We went home without any big problem  Alhumdulillah.  Later, at night, my husband returned with his brother.  I heard...


that he witnessed the aftermath of a fight.  He saw a man "with a sword in his back."  I tried to clarify and asked if he really meant a knife but he was adamant that it was a sword.  There was a lot of blood and the victim was put in a taxi and taken to the hospital.

That's Egypt for you!  At one point of the day, a place can be empty---like a ghost town.  At another time, that same exact place can be teeming with life, chaos and violence.  You have to ask for some serious protection when you leave the house!

Alhumdulillah we are fine.

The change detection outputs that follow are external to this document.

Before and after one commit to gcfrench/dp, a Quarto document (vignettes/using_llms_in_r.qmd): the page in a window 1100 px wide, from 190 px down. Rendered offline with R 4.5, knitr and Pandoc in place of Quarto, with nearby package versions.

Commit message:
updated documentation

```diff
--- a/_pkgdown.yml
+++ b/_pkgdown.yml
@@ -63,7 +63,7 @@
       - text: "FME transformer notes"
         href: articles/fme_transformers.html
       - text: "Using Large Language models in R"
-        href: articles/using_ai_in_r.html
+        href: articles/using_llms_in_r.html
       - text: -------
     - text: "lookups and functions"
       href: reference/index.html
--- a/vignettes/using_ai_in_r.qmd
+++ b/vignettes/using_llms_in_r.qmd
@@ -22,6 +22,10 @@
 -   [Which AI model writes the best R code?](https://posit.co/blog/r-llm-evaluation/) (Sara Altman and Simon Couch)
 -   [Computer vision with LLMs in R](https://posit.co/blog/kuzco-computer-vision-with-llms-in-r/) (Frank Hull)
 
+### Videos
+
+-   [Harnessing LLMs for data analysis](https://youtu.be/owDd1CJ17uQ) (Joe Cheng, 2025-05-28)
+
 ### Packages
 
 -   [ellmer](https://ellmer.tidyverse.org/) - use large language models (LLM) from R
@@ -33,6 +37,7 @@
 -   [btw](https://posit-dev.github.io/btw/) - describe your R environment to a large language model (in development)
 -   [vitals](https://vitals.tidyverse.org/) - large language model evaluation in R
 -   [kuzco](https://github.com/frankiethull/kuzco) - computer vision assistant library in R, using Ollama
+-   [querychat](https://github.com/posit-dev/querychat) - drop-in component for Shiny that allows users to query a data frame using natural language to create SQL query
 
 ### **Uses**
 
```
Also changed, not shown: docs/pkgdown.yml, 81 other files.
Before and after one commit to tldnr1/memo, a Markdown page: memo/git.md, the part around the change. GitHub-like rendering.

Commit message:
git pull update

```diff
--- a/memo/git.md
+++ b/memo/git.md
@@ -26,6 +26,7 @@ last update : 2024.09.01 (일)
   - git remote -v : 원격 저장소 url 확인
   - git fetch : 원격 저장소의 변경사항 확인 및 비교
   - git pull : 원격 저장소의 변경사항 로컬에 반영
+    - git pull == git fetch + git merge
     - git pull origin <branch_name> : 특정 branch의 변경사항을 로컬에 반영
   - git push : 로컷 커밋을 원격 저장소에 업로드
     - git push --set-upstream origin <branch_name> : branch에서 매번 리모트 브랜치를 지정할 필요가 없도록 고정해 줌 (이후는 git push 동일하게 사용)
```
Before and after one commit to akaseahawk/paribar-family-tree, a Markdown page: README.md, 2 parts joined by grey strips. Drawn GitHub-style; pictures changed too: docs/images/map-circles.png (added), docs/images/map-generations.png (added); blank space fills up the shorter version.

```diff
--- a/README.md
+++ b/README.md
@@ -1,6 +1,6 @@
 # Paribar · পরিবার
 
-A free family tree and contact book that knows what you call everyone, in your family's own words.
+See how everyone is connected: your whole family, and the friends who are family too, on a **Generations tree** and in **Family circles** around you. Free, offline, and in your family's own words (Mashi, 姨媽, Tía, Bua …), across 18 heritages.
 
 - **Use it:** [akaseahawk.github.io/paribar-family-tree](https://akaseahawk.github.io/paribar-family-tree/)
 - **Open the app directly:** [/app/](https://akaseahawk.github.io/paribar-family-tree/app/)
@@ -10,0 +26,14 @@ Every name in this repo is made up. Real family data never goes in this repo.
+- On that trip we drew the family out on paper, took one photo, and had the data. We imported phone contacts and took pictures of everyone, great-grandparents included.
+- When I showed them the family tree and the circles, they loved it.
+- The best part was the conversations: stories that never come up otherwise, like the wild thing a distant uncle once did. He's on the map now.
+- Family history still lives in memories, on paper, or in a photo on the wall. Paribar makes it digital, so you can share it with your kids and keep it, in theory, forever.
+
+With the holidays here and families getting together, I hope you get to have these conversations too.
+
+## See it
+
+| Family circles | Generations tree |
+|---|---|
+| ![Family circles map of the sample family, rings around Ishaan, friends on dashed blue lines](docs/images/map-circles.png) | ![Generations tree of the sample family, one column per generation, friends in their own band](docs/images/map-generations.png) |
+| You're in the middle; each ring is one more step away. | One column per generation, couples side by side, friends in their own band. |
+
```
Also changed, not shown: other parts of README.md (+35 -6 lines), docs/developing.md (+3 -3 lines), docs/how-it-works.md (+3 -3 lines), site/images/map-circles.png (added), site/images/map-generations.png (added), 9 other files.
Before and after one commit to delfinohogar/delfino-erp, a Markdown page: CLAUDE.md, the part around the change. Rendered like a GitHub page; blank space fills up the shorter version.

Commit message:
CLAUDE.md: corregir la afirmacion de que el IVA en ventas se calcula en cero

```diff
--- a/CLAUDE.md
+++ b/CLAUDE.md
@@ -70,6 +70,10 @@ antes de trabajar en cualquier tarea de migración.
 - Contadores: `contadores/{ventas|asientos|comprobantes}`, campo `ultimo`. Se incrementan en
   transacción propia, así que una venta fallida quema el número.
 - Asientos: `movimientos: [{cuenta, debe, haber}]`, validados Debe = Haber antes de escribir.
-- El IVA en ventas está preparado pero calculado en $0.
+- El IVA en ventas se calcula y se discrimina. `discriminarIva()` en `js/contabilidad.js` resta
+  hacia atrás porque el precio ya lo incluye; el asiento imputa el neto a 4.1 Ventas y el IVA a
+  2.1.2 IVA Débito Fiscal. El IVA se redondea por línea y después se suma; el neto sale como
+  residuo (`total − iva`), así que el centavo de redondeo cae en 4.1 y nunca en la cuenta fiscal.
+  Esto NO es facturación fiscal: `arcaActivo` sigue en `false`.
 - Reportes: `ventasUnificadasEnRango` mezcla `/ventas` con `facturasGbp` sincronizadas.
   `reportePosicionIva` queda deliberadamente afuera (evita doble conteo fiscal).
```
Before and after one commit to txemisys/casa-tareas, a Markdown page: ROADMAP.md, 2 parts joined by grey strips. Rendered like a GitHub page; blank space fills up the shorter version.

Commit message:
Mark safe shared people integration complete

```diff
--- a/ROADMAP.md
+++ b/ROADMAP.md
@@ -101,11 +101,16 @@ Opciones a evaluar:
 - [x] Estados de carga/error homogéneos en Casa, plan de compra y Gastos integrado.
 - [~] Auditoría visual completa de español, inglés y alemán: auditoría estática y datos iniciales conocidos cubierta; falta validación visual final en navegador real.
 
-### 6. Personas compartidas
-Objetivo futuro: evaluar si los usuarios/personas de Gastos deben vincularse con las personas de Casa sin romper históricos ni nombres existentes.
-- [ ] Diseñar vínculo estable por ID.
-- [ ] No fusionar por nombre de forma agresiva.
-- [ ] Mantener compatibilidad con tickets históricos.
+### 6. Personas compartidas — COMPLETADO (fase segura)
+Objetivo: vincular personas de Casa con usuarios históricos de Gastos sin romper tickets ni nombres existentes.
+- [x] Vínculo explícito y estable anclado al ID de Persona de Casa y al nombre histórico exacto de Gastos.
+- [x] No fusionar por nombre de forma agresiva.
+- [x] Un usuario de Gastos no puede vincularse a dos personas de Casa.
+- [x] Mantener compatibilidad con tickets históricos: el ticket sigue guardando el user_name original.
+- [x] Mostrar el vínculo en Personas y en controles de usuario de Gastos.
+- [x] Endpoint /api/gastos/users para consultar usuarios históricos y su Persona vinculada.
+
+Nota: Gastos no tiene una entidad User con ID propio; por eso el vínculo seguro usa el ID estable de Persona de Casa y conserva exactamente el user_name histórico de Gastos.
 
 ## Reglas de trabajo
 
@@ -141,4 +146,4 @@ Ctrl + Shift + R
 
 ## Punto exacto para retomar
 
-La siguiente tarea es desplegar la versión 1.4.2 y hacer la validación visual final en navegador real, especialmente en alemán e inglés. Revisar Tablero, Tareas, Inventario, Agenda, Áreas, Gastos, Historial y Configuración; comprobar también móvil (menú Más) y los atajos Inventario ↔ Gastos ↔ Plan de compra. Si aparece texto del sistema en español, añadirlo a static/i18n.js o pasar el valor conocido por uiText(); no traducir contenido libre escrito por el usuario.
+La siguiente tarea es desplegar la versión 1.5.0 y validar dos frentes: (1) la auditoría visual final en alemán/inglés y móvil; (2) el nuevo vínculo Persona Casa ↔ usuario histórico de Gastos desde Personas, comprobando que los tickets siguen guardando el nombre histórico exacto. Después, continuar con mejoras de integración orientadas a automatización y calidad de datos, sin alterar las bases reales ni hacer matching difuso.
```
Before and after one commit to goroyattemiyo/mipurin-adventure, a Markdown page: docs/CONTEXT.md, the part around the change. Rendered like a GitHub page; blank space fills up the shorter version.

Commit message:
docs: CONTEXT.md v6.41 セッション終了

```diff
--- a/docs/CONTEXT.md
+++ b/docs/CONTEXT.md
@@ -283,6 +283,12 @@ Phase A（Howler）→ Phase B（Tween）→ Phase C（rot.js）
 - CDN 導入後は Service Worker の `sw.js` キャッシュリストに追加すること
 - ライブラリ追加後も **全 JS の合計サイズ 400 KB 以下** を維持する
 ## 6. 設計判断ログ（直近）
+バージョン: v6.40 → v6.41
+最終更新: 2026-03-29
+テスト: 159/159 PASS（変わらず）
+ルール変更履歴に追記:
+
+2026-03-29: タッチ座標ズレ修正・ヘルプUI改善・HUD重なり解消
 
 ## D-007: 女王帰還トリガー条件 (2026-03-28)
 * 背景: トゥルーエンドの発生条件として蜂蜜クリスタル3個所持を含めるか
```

Yes, Eid was different than I thought it would be.  Some things nearly drove me crazy but didn't because I was determined that they would not.  These were the most days my son and I have ever fasted consecutively and I wanted to celebrate.  I needed to celebrate.

I'll leave you with this funny picture from Domino's:

I was in the restaurant window to advertise their chicken pizzas.  It definitely qualifies as weird.  Not all weird is bad!

Weird, by the way, is an Old English word which originally meant, "fate" or "destiny".  Bascially, it's "naseeb".  When you view the weird moments as being out of your control, you don't get so upset.  Everything works out in the end any way. Alhumdulillah.


Marie Harmony said...

Everything works out in the end, that's very true Yosra.
Looked like you had a "special" Eid, in its own way.
I hope life will no longer be so stressful (it seems to be a bit). Take care and stay in peace.

Yosra said...

Asalamu Alaykom Marie,

Nice to hear from you. I appreciate all your comments----even if I don't always respond back.

The stressful part was my husband getting so suddenly ill. I really didn't know if it was something we were all going to come down with or if it was just him. Alhumdulillah, it looks like he was the only one.

It is somewhat stressful going out in Egypt. You just don't know what's going to happen. It always feels very tentative. We're going out tomorrow so inshahallah we'll return safely again.

Everyone in Egypt is stressed about the political situation. I'm not going to blog about it too much. Yet, it's an undertow which changes how we function. It might even change the starting date for the new school year. We'll see!

Alhumdulillah, the really good part is that my insides (head, heart, body and soul) are doing well. My little family is doing well. Our home is coming together. I'm getting a new sister-in-law this month. It's mostly good :) Alhumdulillah.

No worries. It's just life. As an ex-pat here, I have to blow off a little steam every now and then over the Egyptian idiosyncrasies. Don't mind me too much if I rant. By the time it's posted, I've started to move on.

Hope you're doing well. Love and Light to you and your boo.